It’s worth noting, right now Cruz is the only person eligible to go up against Trump. And that’s because in addition to Rule 16, the Romney-backing faction of Republicans in Tampa four years ago also passed the infamous Rule 40. This made it so that instead of winning a plurality of delegate votes in five states, as the previous rules had held, candidates at the 2012 convention had to have won a majority of delegates in eight states to appear on the ballot. Aside from Trump, Cruz is the only other candidate to have achieved this, having won a majority of delegates in Texas, Kansas, Maine, Idaho, Utah, Wisconsin, Colorado, and Wyoming.

For anyone else to get on the ballot—as Erickson reports, Wisconsin governor Scott Walker, who dropped out of the race in September, is one of the names being tossed around—the rules committee would need to lower the Rule 40 threshold or scrap the rule entirely.
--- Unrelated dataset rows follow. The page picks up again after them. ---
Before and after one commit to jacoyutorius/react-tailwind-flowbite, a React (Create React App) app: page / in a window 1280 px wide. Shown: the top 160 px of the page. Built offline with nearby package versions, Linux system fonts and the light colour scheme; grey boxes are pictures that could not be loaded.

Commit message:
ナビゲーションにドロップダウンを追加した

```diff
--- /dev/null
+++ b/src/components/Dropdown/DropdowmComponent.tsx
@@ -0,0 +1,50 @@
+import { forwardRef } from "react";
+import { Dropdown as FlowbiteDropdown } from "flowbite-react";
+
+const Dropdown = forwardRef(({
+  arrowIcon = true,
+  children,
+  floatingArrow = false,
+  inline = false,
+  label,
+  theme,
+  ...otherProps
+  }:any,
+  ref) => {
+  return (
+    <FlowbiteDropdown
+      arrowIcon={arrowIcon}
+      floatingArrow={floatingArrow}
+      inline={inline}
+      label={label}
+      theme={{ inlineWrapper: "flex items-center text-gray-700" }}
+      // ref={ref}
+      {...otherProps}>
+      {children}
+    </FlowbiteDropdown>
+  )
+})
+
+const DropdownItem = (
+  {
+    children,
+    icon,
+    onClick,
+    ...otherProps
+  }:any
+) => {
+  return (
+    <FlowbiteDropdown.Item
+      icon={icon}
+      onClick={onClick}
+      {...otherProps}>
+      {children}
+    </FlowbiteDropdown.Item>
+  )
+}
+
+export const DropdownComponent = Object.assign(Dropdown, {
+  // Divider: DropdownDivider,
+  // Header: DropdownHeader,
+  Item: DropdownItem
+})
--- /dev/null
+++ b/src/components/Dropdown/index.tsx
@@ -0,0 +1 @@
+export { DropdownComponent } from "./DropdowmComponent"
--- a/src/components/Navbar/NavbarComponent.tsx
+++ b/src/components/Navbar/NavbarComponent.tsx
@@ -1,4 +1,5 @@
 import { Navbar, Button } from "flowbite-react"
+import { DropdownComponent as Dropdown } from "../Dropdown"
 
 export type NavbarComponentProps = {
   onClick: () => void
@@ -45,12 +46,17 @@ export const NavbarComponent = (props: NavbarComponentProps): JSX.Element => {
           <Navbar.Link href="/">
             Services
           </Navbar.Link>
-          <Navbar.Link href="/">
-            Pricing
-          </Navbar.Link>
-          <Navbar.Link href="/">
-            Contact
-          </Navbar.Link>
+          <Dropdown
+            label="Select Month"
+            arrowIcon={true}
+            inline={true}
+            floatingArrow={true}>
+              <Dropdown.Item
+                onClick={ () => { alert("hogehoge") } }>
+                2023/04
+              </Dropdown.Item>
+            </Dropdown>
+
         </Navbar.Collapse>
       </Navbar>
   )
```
In the last few decades, as the nomination process has been determined more and more by each state’s popular vote, the nomination has become a mere formality. The purpose of the convention instead has become much more about defining the party and rallying its rank and file around that image. In that sense, a fight for the nomination in Cleveland could further expose the deep divisions among Republicans.

It could also gut the party even more fundamentally. As it is, more than three in five Republicans think that the nominee should be chosen by the popular vote (paywall). Plus, by empowering a large and increasingly estranged base of the party to defy the GOP overlords, Trump now holds hostage a bloc of voters that other Republicans running for other offices this year need to win. Those masses won’t take kindly to the ouster of their newfound cultural and political hero.

So for those 112 delegates on the rules committee, the question in Cleveland this July will be this: Is the Republican party better served by a Trump presidential run, or by the scuttling of it?